Amber Fort Goats
The first one I saw was close
to the hotel, standing on its hind legs,
udders dangling like a pair
of lifeless arms.
She was the neighbourhood’s
resident pruner of shrubs and trees,
chewing away at the reds and greens
of bougainvillae along a spiked fence.
Later as I took on the stone steps
up Amber Fort I saw more.
Long limbed and silent hooved,
nudging not a pebble as they trotted.
Free to roam the ruins, more at home
here than the lumbering elephants
forced to ferry tourists past arches,
brown as burnt french fries.
Perhaps in another life
they were princes,
courtiers, palace officials,
a conquering raj.
I must practice my curtsey, wag
an ear or attempt the humblest bleat.
I might have a turn one day sifting through
garbage, savouring petals of velvet red.
Dream again of being king.
Goat, Rope, Rock
There is a goat in front of a house surrounded by sand.
Its left foot is tied to a rope
attached to a chunk of rock.
The desert town of Jaisalmer grows dark.
It is possible there are other goats
like this one, tied similarly to a rock.
But this is the goat that will not surrender
gnawing at the rope even as darkness reigns.
It will not give up while rope
taunts the limits of teeth. Even when I
am no longer by the window to witness

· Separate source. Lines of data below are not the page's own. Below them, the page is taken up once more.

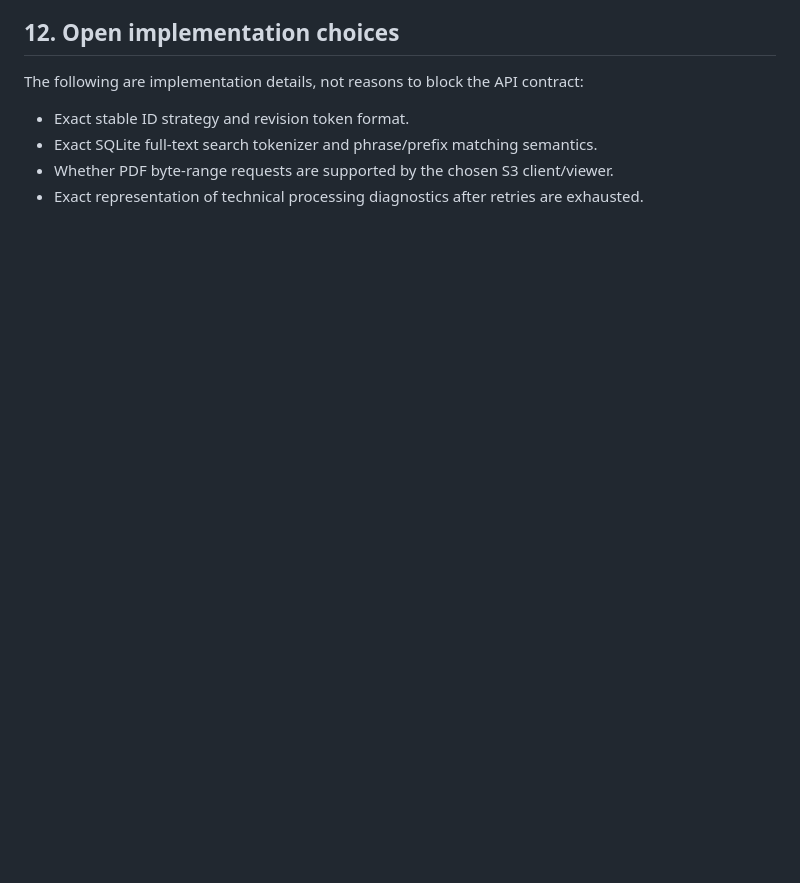
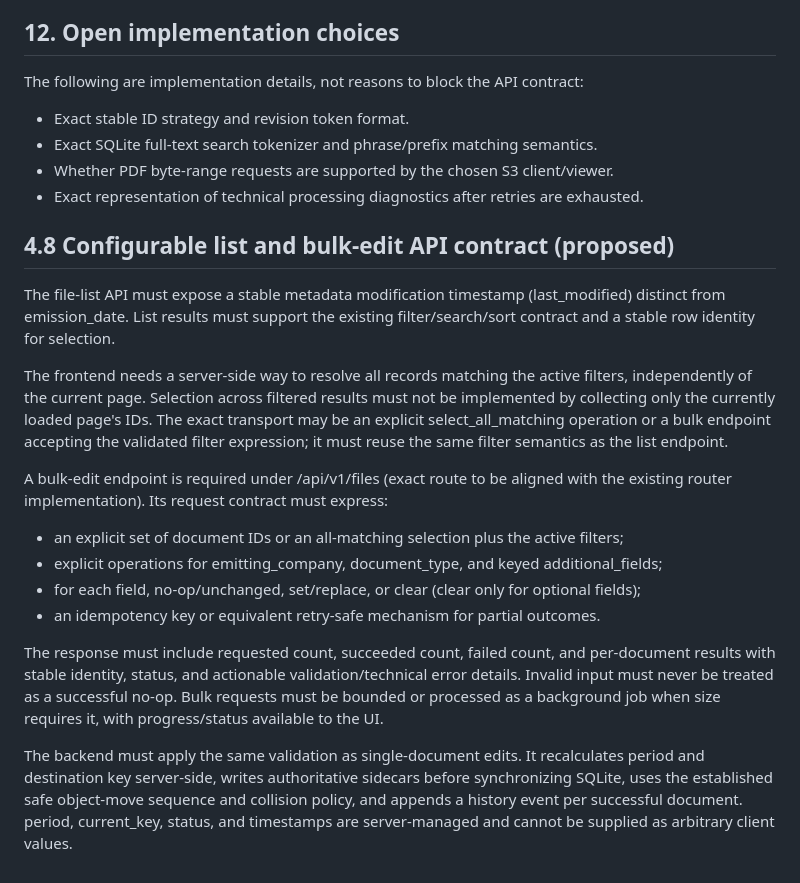
Before and after one commit to napnap75/multiarch-docker-images, a Markdown page: automatic-pdf-renamer/API.md, the part around the change. Drawn GitHub-style; blank space fills up the shorter version.

Commit message:
docs: specify configurable columns and bulk edits

```diff
--- a/automatic-pdf-renamer/API.md
+++ b/automatic-pdf-renamer/API.md
@@ -476,3 +476,19 @@ The following are implementation details, not reasons to block the API contract:
 - Exact SQLite full-text search tokenizer and phrase/prefix matching semantics.
 - Whether PDF byte-range requests are supported by the chosen S3 client/viewer.
 - Exact representation of technical processing diagnostics after retries are exhausted.
+
+## 4.8 Configurable list and bulk-edit API contract (proposed)
+
+The file-list API must expose a stable metadata modification timestamp (last_modified) distinct from emission_date. List results must support the existing filter/search/sort contract and a stable row identity for selection.
+
+The frontend needs a server-side way to resolve all records matching the active filters, independently of the current page. Selection across filtered results must not be implemented by collecting only the currently loaded page's IDs. The exact transport may be an explicit select_all_matching operation or a bulk endpoint accepting the validated filter expression; it must reuse the same filter semantics as the list endpoint.
+
+A bulk-edit endpoint is required under /api/v1/files (exact route to be aligned with the existing router implementation). Its request contract must express:
+- an explicit set of document IDs or an all-matching selection plus the active filters;
+- explicit operations for emitting_company, document_type, and keyed additional_fields;
+- for each field, no-op/unchanged, set/replace, or clear (clear only for optional fields);
+- an idempotency key or equivalent retry-safe mechanism for partial outcomes.
+
+The response must include requested count, succeeded count, failed count, and per-document results with stable identity, status, and actionable validation/technical error details. Invalid input must never be treated as a successful no-op. Bulk requests must be bounded or processed as a background job when size requires it, with progress/status available to the UI.
+
+The backend must apply the same validation as single-document edits. It recalculates period and destination key server-side, writes authoritative sidecars before synchronizing SQLite, uses the established safe object-move sequence and collision policy, and appends a history event per successful document. period, current_key, status, and timestamps are server-managed and cannot be supplied as arbitrary client values.
```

The Camel, The Poodles, the Pygmy Goats
There was a flourish of canned music and a wild
bouncing around of the one lone spotlight,
but the curtains didn’t part. We sat

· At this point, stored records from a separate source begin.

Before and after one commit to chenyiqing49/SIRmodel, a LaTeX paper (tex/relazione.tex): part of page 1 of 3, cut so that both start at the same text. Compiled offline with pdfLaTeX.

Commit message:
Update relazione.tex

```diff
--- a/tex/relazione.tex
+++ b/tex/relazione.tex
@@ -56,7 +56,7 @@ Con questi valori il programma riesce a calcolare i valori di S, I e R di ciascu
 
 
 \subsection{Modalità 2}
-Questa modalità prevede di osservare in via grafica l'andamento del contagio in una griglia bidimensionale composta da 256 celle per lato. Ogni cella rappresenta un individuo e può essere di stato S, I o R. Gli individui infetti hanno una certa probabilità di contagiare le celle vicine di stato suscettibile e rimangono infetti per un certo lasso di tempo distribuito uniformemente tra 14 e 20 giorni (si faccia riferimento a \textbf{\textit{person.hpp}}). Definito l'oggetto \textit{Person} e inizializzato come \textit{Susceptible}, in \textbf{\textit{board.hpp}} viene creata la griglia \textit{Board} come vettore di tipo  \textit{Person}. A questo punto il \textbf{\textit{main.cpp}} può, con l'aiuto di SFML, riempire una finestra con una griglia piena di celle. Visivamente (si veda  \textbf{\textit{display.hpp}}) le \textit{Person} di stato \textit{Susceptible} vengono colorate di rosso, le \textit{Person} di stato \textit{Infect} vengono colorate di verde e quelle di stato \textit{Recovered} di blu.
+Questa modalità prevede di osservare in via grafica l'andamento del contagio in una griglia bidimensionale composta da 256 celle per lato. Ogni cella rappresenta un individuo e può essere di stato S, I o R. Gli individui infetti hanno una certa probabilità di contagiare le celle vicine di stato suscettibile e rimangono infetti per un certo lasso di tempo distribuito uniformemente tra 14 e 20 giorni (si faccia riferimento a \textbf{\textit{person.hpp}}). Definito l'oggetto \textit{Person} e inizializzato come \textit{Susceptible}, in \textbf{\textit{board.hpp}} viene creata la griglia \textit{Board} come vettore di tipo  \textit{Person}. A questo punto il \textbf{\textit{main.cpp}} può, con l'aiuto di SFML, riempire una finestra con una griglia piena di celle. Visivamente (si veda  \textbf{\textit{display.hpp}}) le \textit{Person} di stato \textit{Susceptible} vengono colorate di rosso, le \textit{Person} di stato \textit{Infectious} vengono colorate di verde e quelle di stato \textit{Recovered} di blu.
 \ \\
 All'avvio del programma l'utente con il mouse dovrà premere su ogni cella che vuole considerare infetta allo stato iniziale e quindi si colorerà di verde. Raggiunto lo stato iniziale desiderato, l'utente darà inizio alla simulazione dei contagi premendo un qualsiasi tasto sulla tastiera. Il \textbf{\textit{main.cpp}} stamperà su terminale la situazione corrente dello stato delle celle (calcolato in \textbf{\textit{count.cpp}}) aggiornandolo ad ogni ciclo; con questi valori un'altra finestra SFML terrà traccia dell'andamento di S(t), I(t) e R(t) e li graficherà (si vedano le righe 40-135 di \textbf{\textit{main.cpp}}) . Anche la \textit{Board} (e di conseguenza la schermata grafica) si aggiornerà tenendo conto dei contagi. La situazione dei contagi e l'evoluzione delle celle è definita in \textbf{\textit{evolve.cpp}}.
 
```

on plastic chairs that grew
even more uncomfortable.
Suddenly a camel came charging through
the golden curtains, the trainer unable to keep up.
Perhaps sensing there was no desert night,
it reared. Front hooves
the size of a child’s skull.
The frantic trainer called for help
and the beast was led away amid screams
backstage. More waiting until two poodles
shuffled like mechanical toys to the centre
of the ring. They did their routine: hoop-leaps,
Two-legged spinning in tutus. With “Awww so cute”
and giggles we soon forgot the previous commotion.
They left the ring with a yelp
after the last doggie treat
disappeared down their throats.
And so we came to watch the last
animal act: Billy and His Kid.
Being pygmies, they quickly drew a sigh
from the audience. Small is beautiful
even if barely trained to do more than cross a plank.
I suppose we’ve come a few more steps
away from the sight of roaring lions made to jump
through flaming hoops. We didn’t see
a single whip, though next to the pouch
of treats was a black stick.
“Perhaps next year,” the ringmaster blared,
“our lion cubs will be old enough for the show!”
We couldn’t wait to leave.
But the kids gave us the look, a reminder
of how we pay for our mistakes.
Late Autumn, Early Winter
Hadeda ibises scythe the air
with their cries. Not like crows
or vultures, but something closer
to a human voice caught
between a wail and a screech.
I cannot see them among the branches
of an invasive American pine tree
just twenty paces away
from where I struggle.
They watch me dig
this sandy soil
that slips back into the hole
almost as quickly as I try
to make it wider, deeper,
with a rusty shovel.
This is a grave
for a pet who is still
munching lucerne in the garage.
Not the first grave
I have dug. And I know
it won’t be the last.
I lean the shovel
against the trickling wall of sand
to pause and measure.
Do I need to keep digging?
Is there room enough
for Marie? Born with back legs
that were as limp as fallen branches,
she defied the pull of the earth
and used her front legs to run
almost as fast as any goat
for many years.
Almost a week now
her legs have lost all strength.
The vet knows Marie’s genes
had struck the dreaded hour.
I have prepared a blanket
for her when he’s done.
The appointment is at 11:00.
It is late autumn, early winter,
then suddenly there is sunshine
on the damp grass
at level to my hips. Dark clouds
broken as brief as a breath.
But it happens.
Happy Chinese New Year! Here’s my small way of bleating. 😛
I have been promised by my publisher that sooner rather than later the book will be available on digital format. Here’s hoping.